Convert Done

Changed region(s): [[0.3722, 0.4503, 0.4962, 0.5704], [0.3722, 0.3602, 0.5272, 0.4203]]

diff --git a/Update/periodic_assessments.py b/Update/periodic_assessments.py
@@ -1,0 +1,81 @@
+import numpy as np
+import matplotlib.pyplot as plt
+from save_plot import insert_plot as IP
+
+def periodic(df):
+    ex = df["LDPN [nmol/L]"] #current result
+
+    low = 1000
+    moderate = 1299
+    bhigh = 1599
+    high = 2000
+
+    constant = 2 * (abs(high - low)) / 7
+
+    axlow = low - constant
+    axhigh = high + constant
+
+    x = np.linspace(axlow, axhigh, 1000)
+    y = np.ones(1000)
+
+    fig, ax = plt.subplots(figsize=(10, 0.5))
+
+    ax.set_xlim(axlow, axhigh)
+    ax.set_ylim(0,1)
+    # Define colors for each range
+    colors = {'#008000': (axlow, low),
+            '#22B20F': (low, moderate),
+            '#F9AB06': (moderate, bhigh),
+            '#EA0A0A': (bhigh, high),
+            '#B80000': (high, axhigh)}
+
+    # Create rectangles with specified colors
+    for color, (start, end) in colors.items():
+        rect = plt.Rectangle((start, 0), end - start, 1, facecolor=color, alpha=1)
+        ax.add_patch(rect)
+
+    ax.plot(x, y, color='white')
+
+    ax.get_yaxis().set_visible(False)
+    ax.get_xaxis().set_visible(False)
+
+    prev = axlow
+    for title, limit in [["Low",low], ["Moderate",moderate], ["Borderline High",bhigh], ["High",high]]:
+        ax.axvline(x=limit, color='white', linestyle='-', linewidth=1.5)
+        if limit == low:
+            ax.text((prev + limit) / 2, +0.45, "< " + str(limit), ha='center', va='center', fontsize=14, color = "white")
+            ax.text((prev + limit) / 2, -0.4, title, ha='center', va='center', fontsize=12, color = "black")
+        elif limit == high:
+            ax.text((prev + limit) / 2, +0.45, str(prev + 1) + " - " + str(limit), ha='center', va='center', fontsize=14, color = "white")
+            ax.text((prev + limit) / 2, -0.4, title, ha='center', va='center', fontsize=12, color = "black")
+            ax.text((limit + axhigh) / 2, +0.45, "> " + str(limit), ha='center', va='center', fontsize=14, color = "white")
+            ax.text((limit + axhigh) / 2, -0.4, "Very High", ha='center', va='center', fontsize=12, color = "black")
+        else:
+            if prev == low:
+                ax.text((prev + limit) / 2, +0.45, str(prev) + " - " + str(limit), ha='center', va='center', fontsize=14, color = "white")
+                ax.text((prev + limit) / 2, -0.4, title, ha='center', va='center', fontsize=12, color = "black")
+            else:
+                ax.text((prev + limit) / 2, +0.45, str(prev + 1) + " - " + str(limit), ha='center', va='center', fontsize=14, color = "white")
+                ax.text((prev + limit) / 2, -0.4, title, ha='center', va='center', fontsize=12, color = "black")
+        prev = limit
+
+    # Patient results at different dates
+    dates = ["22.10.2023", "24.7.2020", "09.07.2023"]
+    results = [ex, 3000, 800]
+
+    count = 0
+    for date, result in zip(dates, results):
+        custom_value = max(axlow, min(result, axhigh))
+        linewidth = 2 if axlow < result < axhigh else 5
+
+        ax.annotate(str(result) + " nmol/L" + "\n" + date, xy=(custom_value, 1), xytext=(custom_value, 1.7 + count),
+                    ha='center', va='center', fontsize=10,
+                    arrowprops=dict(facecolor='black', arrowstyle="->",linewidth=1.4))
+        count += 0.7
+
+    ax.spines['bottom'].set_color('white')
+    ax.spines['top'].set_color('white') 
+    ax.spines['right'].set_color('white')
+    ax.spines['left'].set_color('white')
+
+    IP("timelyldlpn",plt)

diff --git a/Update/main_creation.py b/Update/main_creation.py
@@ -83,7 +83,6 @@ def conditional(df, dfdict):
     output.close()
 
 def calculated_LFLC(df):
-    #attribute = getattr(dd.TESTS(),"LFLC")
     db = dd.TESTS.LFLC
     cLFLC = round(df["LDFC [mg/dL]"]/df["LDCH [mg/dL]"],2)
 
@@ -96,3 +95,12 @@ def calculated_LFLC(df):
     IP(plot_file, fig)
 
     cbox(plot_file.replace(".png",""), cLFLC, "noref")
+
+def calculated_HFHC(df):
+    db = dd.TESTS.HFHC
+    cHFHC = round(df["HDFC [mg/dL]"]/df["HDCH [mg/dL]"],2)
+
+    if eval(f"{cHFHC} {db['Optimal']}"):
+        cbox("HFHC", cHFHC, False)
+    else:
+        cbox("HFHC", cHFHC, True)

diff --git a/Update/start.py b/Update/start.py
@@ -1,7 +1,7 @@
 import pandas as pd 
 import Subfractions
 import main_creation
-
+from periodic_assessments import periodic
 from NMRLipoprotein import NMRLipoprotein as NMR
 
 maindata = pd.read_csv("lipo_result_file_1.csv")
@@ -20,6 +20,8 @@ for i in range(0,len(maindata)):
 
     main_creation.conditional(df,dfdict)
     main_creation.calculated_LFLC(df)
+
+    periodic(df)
----------------
Copy out, from the material above, each line in which the string "dfdict" is found.

@@ -83,7 +83,6 @@ def conditional(df, dfdict):
     main_creation.conditional(df,dfdict)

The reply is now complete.